Then there was Saint-Saëns' prodigiously vacuous Second Piano Concerto, which returned to Davies after a mere two years -- far too soon for an exhumation -- under the ministrations of soloist Jean-Yves Thibaudet.He's also honest about this particular quirk:
This gets at least one vote for the most pointless piano concerto in the active repertoire, a clattery stream of scales and arpeggios that the pianist must deliver at top speed in a desperate search to keep the audience from expiring out of sheer boredom at the lack of any musical ideas. Thibaudet, in whose playing elegance and virtuosity are so intimately intertwined as to become a single compound virtue, lavished all his considerable flair on the score, but in vain.

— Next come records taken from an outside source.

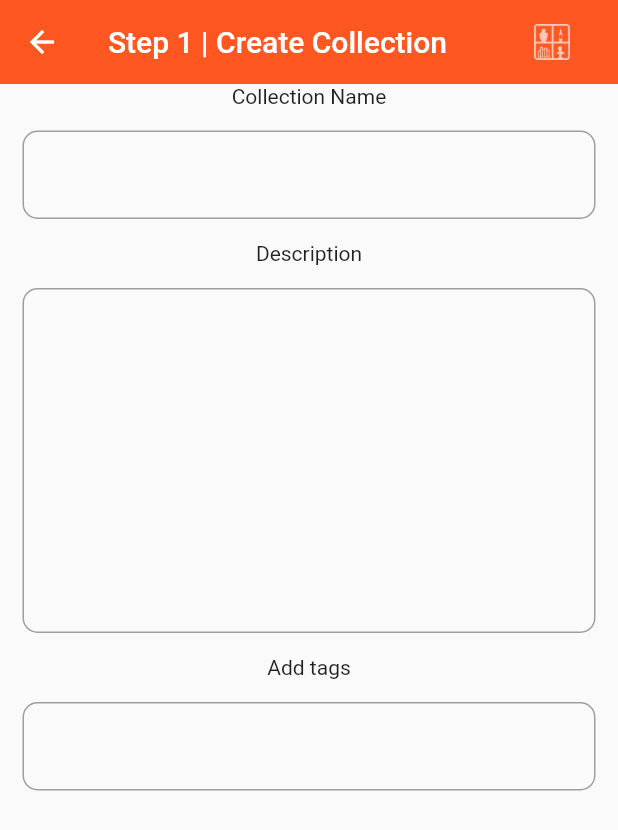
After one commit to capainter8/DigitalCollectionApp, a Flutter app: the CollectionCreateScreen screen opened directly, on a phone screen of 412 x 824 dp. The commit adds this screen. Shown: the top 830 px of the screen. Run offline on Flutter 3.47's test engine with Material 2 defaults, Android fonts, the phone set to English and light mode, and no system bars.

```diff
--- /dev/null
+++ b/lib/CollectionCreateScreen.dart
@@ -0,0 +1,108 @@
+import 'package:flutter/material.dart';
+
+
+class CollectionCreateScreen extends StatefulWidget {
+  @override
+  State<StatefulWidget> createState() {
+    return _CollectionCreateScreen();
+  }
+}
+
+class _CollectionCreateScreen extends State<CollectionCreateScreen> {
+
+  @override
+  Widget build(BuildContext context) {
+
+    return Scaffold(
+           appBar: AppBar(
+          elevation: 0.0,
+          leading: IconButton(
+            icon: Icon(Icons.arrow_back, color: Colors.white),
+            onPressed: () => Navigator.of(context).pop(),
+            ),
+          title: Row(
+          mainAxisAlignment: MainAxisAlignment.spaceBetween,
+          children: [
+            Text("Step 1 | Create Collection"),
+            Padding(
+              padding: const EdgeInsets.only(right: 16),
+              child: ImageIcon(
+                AssetImage('assets/images/icon.png'),
+                color: Color(0xAAFFFFFF)
+              ),
+            )
+          ],
+        )
+      ),
+
+      body: Column(
+    children:<Widget> [
+
+    Text("Collection Name"),
+    Padding(
+    padding: const EdgeInsets.all(15.0),
+    child:TextField(
+      maxLines: 1,
+      autocorrect: false,
+      decoration: InputDecoration(
+        enabledBorder: OutlineInputBorder(
+          borderRadius: BorderRadius.all(Radius.circular(10.0)),
+          borderSide: BorderSide(color: Colors.grey),
+        ),
+        focusedBorder: OutlineInputBorder(
+          borderRadius: BorderRadius.all(Radius.circular(10.0)),
+          borderSide: BorderSide(color: Colors.deepOrange),
+        ),
+      ),
+    ),
+  ),
+
+  Text("Description"),
+    Padding(
+    padding: const EdgeInsets.all(15.0),
+    child:TextField(
+      maxLines: 10,
+      autocorrect: false,
+      decoration: InputDecoration(
+        enabledBorder: OutlineInputBorder(
+          borderRadius: BorderRadius.all(Radius.circular(10.0)),
+          borderSide: BorderSide(color: Colors.grey),
+        ),
+        focusedBorder: OutlineInputBorder(
+          borderRadius: BorderRadius.all(Radius.circular(10.0)),
+          borderSide: BorderSide(color: Colors.deepOrange),
+        ),
+      ),
+    ),
+  ),
+
+    Text("Add tags"),
+    Padding(
+    padding: const EdgeInsets.all(15.0),
+    child:TextField(
+      maxLines: 1,
+      autocorrect: false,
+      decoration: InputDecoration(
+        enabledBorder: OutlineInputBorder(
+          borderRadius: BorderRadius.all(Radius.circular(10.0)),
+          borderSide: BorderSide(color: Colors.grey),
+        ),
+        focusedBorder: OutlineInputBorder(
+          borderRadius: BorderRadius.all(Radius.circular(10.0)),
+          borderSide: BorderSide(color: Colors.deepOrange),
+        ),
+      ),
+    ),
+  ),
+
+
+
+
+  ],
+)
+
+
+
+    );
+  }
+}
--- /dev/null
+++ b/lib/SecondPage.dart
@@ -0,0 +1,18 @@
+import 'package:flutter/material.dart';
+import 'CollectionCreateScreen.dart';
+
+
+class SecondPage extends StatelessWidget {
+  @override
+  Widget build(BuildContext context) {
+    return MaterialApp(
+      title: 'Step 1 | Collection Info',
+      theme: ThemeData(
+        primarySwatch: Colors.deepOrange,
+        visualDensity: VisualDensity.adaptivePlatformDensity
+      ),
+
+      home:CollectionCreateScreen(),
+    );
+  }
+}
--- a/lib/screens/collection_management/CollectionManagementScreen.dart
+++ b/lib/screens/collection_management/CollectionManagementScreen.dart
@@ -1,5 +1,6 @@
 import 'package:flutter/material.dart';
 import 'CollectionListView.dart';
+import 'package:DigitalCollectionApp/Dialogs.dart';
 
 class CollectionManagementScreen extends StatefulWidget {
   @override
@@ -32,7 +33,11 @@ class _CollectionManagementScreen extends State<CollectionManagementScreen> {
       drawer: Drawer(),
       body: CollectionListView(),
       floatingActionButton: FloatingActionButton(
-        child: Icon(Icons.add)
+        child: Icon(Icons.add),
+         onPressed: () {
+                Dialogs.confirmation(context, "Create new collection?");
+              }
+
       )
     );
   }
```
Also changed, not shown: lib/Dialogs.dart (added, +60 -0 lines), 3 other files.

The only thing on the [2007-08 SF Opera] schedule that leaves me cold is the opening-night Samson and Delilah, and that's a function of my own idiosyncrasies: I have no particular use for any 19th-century French music that isn't by Berlioz (remember, "Gounod" is an anagram of "ungood"), and although I'm an Olga Borodina fan, I'm not, you know, the world's biggest Olga Borodina fan. If you're a little more normal than I am on either of those two points, then even that one should get you going.Now, I'm a fan of Saint-Saëns (though I otherwise agree with Joshua about the value of 19th century French music), but it's a good thing when critics are clear about which composers they just can't take. I'm willing to bet that every working critic has a little list of works or composers they'd just as soon not review, or maybe hear again for the rest of their lives, whether from outright dislike or overexposure. Here's my list:
- Rossini comedies. I've seen Barber, I've seen Cenerentola, I've seen L'Italiana (in her guise as Riot Grrrl on Mars), and I've had it. It's not worth sitting through hours of boring music and tired stage schtick for the sake of a good overture and a prima donna showpiece: I have plenty of recordings of Una voce poco fa and Non piu mesta, and that's sufficient. Neither the 20-ton revolving set nor the presence of Thomas Hampson or Nathan Gunn in the title role could drag me to the last two go-rounds of Barber at SFO. The only exception I'm willing to make is for Il viaggio a Rheims, which has a gigantic cast and an astonishing act finale with 14 singers all going at once, sometimes a capella.
- Carmen. Only if Crespin or Supervia comes back from the dead, despite the great reviews both Hadar Halevy and Kate Aldrich got at SFO last season.
- The Mozart Requiem, a work I've performed and still don't like very much
- Any complete opera by Massenet, a composer whose work is best performed as excerpts
- Palestina. Luckily, I have never reviewed a concert with any work by Palestrina on the program, but anyone who sings early music has had to sing a lot of Palestrina. His music is dull and always fails to move me; many of his contemporaries are far more interesting to sing or hear. I have reached the point where I will skip concerts in which my chorus is performing Palestrina.
- Copland. Sorry! I cannot stand St. Aaron's music either in wide-open-spaces/Americana mode or in his overblown modernist style.
- Vivaldi. STOP with the twittering flute concertos! STOP with the damned Four Seasons already!!
- Most of the second-string German Baroque composers whose music clutters up the airwaves thanks to lowest-common-denominator radio programming
- Most of Gershwin's concert music, though Jonathan Bellman's performance of the Second Prelude at the Stanford symposium earlier this year did get me.
- Works I'd skip in a minute because I've heard them too often, but would be willing to hear again with the right cast or after a long enough break: Tosca, Butterfly (I'll probably go see Racette this season), La Traviata, Boheme, Don Giovanni (I'm very glad to have seen and reviewed this year's SFO production, but on the whole, it's done badly when it's done). The prominence of Puccini on this list does say something about opera company scheduling.
Anyone care to join me in 'fessing up?